• [Prompt]: In the records below, find each line containing the word "random" and copy it.

• [Records supplied]:
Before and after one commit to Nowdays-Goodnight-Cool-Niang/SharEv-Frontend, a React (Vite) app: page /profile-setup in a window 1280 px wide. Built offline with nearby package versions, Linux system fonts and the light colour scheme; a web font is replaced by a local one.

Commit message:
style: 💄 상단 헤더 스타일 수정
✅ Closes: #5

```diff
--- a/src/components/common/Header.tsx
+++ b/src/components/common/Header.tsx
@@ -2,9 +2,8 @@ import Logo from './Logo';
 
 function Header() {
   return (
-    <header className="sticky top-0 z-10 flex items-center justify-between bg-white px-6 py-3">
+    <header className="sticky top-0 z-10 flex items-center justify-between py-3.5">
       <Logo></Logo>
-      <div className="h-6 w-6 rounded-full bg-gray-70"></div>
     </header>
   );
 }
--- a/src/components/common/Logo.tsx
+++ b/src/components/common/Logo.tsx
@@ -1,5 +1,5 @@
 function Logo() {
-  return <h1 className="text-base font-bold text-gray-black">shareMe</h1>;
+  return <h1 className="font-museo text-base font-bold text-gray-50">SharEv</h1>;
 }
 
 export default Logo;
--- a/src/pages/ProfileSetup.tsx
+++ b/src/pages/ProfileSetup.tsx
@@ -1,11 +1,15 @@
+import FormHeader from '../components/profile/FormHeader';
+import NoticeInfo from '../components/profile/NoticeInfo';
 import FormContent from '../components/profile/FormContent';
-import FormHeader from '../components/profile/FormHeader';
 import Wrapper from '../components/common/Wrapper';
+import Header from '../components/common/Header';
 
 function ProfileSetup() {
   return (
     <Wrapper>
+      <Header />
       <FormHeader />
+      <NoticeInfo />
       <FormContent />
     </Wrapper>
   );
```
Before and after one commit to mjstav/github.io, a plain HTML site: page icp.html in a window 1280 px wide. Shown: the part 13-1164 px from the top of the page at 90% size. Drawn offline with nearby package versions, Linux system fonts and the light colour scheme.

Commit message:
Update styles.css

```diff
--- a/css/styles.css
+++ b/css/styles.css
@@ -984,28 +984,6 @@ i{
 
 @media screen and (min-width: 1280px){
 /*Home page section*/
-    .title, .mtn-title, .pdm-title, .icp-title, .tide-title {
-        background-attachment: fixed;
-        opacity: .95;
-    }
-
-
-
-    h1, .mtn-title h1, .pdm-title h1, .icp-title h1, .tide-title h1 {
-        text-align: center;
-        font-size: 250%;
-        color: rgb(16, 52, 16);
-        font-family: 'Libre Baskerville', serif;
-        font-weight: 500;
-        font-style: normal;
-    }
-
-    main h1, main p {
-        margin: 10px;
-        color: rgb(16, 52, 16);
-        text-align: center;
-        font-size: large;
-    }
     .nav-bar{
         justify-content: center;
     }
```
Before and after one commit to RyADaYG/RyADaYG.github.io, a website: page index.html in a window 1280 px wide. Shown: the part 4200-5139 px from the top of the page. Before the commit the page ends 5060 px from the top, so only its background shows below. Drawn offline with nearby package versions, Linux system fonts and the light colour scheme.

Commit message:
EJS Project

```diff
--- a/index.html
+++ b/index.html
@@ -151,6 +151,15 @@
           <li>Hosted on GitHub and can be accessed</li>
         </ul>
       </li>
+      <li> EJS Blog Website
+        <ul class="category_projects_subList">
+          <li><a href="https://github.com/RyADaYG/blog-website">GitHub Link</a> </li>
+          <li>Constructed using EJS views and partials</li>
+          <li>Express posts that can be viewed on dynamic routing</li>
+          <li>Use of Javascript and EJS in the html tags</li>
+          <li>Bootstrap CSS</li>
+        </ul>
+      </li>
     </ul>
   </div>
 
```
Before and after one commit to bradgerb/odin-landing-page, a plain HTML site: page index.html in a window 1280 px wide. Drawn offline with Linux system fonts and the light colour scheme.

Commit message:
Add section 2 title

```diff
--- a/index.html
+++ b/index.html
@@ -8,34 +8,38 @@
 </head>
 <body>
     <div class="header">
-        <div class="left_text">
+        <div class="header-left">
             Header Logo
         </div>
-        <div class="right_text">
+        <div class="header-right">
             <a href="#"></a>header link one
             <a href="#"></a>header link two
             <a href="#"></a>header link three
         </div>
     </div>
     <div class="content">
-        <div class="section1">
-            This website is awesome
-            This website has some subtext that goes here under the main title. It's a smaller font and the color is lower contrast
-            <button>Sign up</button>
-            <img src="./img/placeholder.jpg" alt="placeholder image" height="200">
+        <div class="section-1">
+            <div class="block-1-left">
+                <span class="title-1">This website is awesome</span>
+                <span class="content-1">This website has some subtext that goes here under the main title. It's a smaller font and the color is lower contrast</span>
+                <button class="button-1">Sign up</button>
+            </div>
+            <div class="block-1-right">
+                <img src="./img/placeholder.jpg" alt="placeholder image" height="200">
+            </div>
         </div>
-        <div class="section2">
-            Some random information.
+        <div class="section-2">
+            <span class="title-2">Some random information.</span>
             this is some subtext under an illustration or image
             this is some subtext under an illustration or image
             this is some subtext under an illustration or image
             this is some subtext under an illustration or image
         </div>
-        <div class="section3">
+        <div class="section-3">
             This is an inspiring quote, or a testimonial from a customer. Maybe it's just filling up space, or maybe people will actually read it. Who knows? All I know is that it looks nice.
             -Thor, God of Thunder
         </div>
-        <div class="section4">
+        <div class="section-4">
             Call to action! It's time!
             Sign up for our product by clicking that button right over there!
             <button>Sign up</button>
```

• [Result for this exercise]:
-            Some random information.
+            <span class="title-2">Some random information.</span>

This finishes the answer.